Problem to work on: Look through the listing below and say how many lines contain the word "screenshot". Nothing else belongs in the reply.

Entries provided:
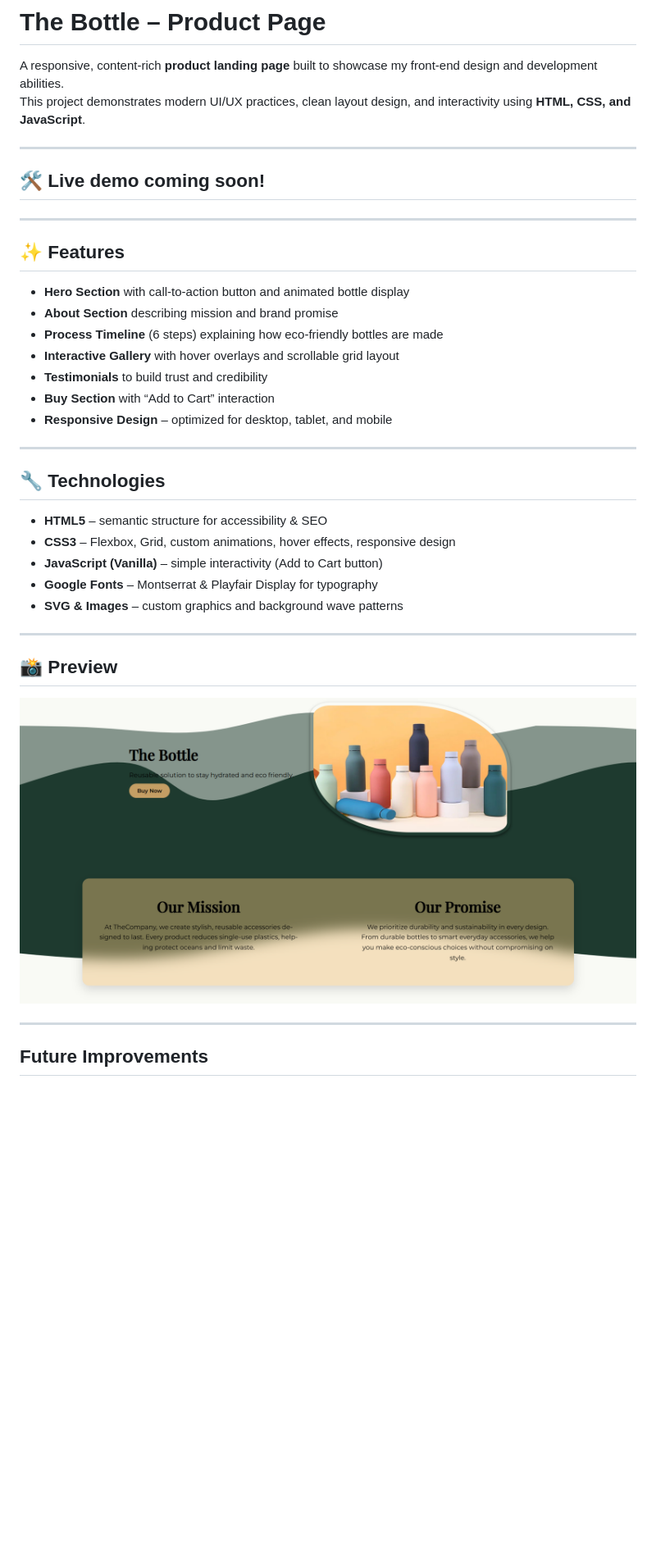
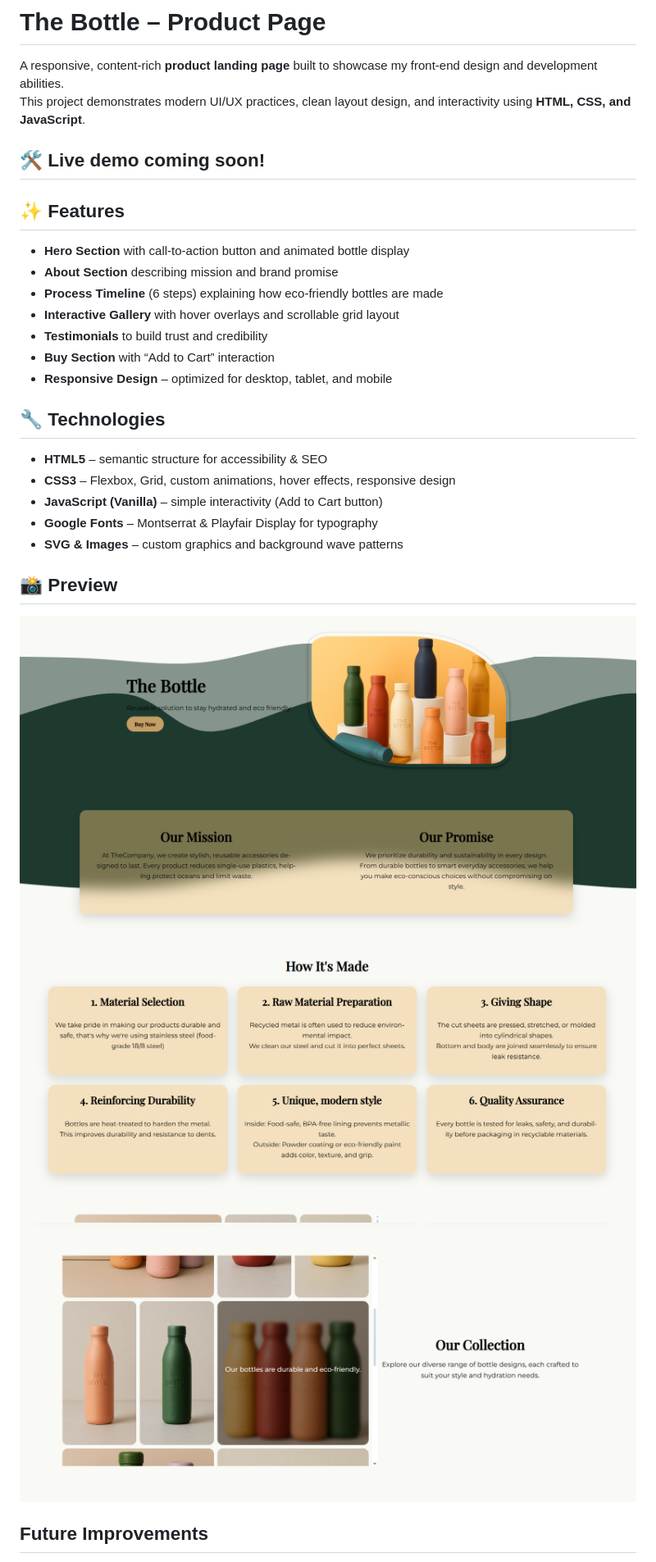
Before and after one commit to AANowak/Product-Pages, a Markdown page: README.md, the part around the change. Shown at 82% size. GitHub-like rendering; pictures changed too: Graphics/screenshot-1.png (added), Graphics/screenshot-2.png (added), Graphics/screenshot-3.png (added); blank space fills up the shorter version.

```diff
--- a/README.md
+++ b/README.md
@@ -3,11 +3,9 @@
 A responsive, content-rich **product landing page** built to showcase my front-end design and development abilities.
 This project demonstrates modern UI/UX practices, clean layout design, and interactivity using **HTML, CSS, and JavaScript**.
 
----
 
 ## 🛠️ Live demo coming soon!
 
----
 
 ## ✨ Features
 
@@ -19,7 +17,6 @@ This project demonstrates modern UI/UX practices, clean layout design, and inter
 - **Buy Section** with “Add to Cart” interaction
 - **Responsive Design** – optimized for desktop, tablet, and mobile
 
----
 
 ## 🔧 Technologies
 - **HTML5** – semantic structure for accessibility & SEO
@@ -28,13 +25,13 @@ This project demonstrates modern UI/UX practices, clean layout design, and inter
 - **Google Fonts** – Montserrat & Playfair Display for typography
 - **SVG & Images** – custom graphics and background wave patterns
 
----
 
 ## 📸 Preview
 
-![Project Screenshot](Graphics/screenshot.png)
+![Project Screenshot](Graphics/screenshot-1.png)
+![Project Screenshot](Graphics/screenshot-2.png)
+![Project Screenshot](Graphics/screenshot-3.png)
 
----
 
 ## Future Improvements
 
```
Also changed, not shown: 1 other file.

Task output: 5